For too long, the approach toward Israeli-Palestinian peace has been to repeat tired talking points promoting unrealistic and outdated ideas about a solution to the crisis. And there is, of course, outside tangible interference, such as Iran, which supplies weapons and financial support to the terrorist organization Hamas that rules the Gaza strip. Other nations also play a role in perpetuating the Israeli-Palestinian conflict. These activities sap the Palestinian leadership in the West Bank from being able to properly care for the Palestinian people and damage the prospect of peace and future prosperity.

The international community must use the recent positive events to break out of this cycle and demand actionable change in the region. The lives and futures of both Israelis and Palestinians depend on it.

I believe that the Palestinian leadership owes it to their people to look forward instead of looking back. Change is often difficult; however, things are only going to continue moving forward. And we hope that other Arabs states can build on this agreement between the UAE and Israel, and support the Palestinians to do the same.

In conclusion, Mr. President, I understand that many of our colleagues in the Council plan to raise the issue of the arms embargo on the Islamic Republic of Iran in their remarks today. If they do, I would strongly encourage all of them to explain to the Iranian people why they are empowering a regime that brutalizes them, the Iranian people, and crushes their freedoms and crushes their aspirations.

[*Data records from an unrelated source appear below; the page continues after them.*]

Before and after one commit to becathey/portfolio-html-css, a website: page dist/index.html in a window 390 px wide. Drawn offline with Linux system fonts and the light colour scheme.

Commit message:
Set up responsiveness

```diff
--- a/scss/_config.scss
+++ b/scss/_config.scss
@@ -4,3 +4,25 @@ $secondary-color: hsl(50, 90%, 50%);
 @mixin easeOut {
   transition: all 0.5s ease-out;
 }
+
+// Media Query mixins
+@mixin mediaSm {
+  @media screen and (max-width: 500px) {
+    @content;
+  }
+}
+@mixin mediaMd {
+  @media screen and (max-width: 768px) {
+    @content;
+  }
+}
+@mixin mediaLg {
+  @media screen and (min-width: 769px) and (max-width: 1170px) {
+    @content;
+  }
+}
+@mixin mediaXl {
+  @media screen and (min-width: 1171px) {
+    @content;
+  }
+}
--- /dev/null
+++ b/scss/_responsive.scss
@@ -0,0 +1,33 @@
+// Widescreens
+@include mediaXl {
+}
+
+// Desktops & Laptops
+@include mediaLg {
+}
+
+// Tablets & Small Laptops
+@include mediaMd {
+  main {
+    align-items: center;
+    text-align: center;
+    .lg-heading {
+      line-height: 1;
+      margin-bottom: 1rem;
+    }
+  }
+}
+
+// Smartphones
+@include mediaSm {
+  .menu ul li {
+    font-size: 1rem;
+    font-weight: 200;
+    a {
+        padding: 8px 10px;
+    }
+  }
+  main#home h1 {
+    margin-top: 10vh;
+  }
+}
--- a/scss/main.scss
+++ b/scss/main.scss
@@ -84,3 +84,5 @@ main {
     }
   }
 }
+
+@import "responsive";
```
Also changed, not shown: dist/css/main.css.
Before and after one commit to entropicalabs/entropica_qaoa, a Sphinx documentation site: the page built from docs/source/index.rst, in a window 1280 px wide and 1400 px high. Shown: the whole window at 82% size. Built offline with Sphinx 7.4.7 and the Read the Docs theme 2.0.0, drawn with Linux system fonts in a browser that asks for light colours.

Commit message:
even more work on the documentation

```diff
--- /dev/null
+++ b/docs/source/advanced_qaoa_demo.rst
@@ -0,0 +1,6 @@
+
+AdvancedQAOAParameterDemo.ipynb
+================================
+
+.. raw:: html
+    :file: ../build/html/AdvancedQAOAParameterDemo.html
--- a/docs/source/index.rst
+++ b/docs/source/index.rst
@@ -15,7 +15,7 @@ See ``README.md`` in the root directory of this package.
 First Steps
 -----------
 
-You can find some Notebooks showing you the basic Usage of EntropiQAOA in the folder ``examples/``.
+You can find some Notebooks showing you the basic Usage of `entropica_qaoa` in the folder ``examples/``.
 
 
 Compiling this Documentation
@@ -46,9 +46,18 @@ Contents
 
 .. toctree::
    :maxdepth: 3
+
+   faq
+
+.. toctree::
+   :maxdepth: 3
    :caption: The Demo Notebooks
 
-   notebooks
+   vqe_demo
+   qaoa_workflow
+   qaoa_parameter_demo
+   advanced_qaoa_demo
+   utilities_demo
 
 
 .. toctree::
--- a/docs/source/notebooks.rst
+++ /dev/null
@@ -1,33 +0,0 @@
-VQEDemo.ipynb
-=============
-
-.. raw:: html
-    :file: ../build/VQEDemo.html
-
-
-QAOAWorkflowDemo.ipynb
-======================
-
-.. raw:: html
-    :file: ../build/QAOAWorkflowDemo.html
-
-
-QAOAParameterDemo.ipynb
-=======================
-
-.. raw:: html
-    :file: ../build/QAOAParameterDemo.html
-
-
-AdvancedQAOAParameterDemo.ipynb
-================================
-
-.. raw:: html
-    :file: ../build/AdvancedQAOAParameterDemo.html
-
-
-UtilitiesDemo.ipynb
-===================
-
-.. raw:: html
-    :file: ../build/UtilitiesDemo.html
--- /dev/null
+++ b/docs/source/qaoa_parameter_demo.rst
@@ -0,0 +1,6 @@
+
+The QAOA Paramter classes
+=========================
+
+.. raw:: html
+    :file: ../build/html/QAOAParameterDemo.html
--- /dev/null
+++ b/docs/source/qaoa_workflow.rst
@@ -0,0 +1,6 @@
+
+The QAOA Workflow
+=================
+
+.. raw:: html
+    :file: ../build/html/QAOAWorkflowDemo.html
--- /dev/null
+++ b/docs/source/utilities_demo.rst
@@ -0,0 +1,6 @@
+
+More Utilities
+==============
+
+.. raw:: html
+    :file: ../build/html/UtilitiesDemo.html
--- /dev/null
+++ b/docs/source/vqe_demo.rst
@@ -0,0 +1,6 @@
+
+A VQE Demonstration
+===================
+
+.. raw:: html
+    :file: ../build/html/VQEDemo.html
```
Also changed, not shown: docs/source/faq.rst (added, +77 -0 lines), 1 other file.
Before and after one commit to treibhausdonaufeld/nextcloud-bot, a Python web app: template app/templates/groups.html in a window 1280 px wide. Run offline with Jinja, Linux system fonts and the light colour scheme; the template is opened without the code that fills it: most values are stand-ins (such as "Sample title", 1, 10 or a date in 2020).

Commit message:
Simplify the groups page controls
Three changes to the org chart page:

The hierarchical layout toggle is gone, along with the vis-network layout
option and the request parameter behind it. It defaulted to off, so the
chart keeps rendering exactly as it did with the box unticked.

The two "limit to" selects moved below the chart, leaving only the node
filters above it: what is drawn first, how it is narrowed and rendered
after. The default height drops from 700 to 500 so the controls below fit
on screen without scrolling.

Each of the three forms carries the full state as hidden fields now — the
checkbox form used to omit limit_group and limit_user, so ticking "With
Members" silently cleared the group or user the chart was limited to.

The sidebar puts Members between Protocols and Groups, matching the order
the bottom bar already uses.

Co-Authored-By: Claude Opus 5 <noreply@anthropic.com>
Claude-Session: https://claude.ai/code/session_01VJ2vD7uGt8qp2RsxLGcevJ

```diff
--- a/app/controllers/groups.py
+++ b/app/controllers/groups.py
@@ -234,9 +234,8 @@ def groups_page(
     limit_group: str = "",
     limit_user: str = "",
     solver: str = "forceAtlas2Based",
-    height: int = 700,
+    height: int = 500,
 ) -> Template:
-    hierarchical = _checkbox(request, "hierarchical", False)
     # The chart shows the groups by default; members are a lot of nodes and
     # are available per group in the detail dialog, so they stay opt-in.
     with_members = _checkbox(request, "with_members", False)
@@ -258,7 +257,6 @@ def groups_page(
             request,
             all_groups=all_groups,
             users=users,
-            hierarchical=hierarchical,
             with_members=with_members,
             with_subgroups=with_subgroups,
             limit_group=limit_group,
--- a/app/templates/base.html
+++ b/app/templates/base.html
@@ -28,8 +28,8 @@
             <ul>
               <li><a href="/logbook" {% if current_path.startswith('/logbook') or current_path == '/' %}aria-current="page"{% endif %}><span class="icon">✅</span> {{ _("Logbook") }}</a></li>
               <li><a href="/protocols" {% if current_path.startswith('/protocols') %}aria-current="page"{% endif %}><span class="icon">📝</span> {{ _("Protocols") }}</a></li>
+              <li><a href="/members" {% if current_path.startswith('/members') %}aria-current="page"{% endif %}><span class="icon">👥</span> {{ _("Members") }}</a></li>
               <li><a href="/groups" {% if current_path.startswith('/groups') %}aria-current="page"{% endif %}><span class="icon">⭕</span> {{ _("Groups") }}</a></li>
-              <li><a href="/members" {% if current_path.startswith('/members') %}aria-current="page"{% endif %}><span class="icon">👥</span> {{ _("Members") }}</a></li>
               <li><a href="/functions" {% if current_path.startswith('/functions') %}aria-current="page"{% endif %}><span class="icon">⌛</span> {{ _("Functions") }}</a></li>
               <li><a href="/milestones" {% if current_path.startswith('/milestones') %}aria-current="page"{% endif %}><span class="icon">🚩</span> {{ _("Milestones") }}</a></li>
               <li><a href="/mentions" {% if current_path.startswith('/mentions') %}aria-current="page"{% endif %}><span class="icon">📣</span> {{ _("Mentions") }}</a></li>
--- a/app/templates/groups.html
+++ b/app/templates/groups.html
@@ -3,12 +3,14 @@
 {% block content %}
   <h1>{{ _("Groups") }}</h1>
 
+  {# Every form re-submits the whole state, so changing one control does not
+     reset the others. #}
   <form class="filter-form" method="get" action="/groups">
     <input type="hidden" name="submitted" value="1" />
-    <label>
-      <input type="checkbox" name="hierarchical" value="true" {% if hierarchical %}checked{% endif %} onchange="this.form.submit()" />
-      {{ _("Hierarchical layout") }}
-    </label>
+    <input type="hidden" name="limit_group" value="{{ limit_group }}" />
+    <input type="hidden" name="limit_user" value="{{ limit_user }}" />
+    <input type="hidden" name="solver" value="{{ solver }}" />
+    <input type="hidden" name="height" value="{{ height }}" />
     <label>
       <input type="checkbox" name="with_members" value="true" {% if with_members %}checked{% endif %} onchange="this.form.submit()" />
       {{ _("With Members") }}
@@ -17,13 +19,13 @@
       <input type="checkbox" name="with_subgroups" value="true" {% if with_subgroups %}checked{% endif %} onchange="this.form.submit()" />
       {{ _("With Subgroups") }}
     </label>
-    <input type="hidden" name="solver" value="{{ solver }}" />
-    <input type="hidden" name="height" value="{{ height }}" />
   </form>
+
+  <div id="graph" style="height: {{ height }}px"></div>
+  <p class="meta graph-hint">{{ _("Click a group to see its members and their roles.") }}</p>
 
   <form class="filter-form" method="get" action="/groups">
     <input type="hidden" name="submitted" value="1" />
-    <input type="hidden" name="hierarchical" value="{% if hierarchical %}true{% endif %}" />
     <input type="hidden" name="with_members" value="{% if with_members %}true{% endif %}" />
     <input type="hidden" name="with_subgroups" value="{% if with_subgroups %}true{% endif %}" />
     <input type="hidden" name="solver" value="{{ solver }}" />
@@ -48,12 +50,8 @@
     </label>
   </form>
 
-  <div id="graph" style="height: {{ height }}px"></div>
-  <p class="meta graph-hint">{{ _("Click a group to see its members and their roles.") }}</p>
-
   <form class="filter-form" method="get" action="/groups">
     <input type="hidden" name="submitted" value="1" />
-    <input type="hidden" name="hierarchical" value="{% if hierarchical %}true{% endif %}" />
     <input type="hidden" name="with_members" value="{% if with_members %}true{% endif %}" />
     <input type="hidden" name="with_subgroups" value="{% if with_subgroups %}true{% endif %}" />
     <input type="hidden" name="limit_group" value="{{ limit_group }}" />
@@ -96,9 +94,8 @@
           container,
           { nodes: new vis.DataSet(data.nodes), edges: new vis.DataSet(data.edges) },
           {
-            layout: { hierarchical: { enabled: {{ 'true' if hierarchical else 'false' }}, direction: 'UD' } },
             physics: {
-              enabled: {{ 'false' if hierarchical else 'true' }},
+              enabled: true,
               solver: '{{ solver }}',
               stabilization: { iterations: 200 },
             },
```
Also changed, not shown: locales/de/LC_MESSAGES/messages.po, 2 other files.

Explain to their friends in the region why they are turning their backs on them and ignoring their well-founded concerns. Explain to the Israelis and Palestinians, the Yemenis, the Lebanese, the Iraqis, the Syrians, and all the citizens of the Middle East why they think it is a good idea to allow the world’s largest state sponsor of terrorism to gain access to modern weapons systems. Explain why they want to empower Iran to strengthen Hizballah, strengthen the Houthis, strengthen the Assad regime. Explain to their own citizens why they opposed Council action in the form of a straight-forward resolution to stop Iran from buying and selling weapons – an action that makes us all less safe. Explain to the world why they are lending support to Tehran to continue to sow violence and chaos across continents when Iran is clearly in violation of its commitments. I’d be interested to know, and I’m sure those listening today would be interested as well.

Thank you, Mr. President.